_EXERCISE REQUIREMENTS_
For this exercise, please find the lines in the entries that include the word "index" and copy them.

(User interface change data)

◇ ◇ ◇

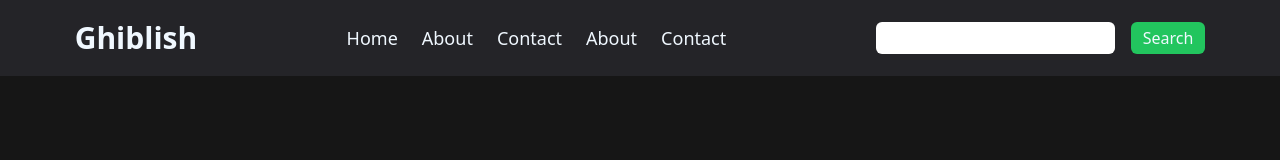
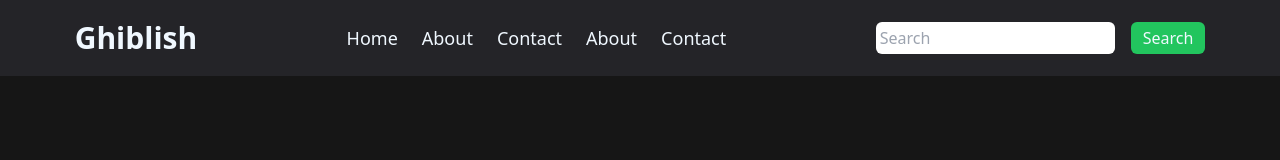
Before and after one commit to mvykool/Ghiblish, an Angular app in the folder app/: page / in a window 1280 px wide. Shown: the top 160 px of the page. Built offline with nearby package versions, Linux system fonts and the light colour scheme; no server answers.

Commit message:
hover effect

```diff
--- a/app/src/app/shared/components/navbar/navbar.component.html
+++ b/app/src/app/shared/components/navbar/navbar.component.html
@@ -8,7 +8,7 @@
     <a routerLink="/contact">Contact</a>
   </div>
   <div class="flex gap-4">
-    <input type="text" class="outline-none border-none rounded-md text-black p-1">
-    <button class="px-3 py-1 bg-green-500 rounded-md">Search</button>
+    <input type="text" placeholder="Search" class="outline-none border-none rounded-md text-black p-1">
+    <button class="px-3 py-1 bg-green-500 rounded-md hover:bg-green-700 transition hover:duration-150">Search</button>
   </div>
 </nav>
```
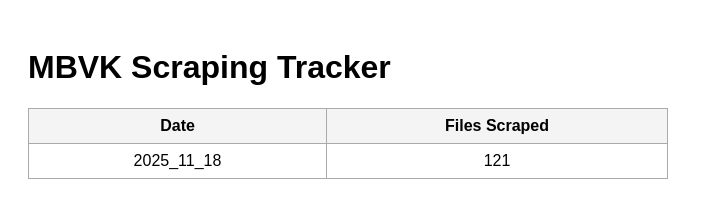
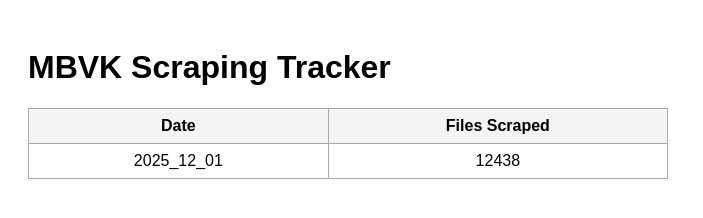
Before and after one commit to simiboy/pk_mbvk_scrape, a plain HTML site: page index.html in a window 1280 px wide. Shown: the full height of the page, 0-703 px from the left. Drawn offline with Linux system fonts and the light colour scheme.

Commit message:
deploy: simiboy/pk_mbvk_scrape_code@faab5ee35df7ccab2aee68d69db649903c43f589

```diff
--- a/index.html
+++ b/index.html
@@ -20,7 +20,7 @@ th { background-color: #f4f4f4; }
     </tr>
     </thead>
     <tbody>
-<tr><td>2025_11_18</td><td>121</td></tr>
+    <tr><td>2025_12_01</td><td>12438</td></tr>
 </tbody>
 </table>
 </body>
```
Lines whose indentation alone changed are shown as unchanged.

◇ ◇ ◇

_OUTPUT OF THE EXERCISE_
Before and after one commit to simiboy/pk_mbvk_scrape, a plain HTML site: page index.html in a window 1280 px wide. Shown: the full height of the page, 0-703 px from the left. Drawn offline with Linux system fonts and the light colour scheme.
--- a/index.html
+++ b/index.html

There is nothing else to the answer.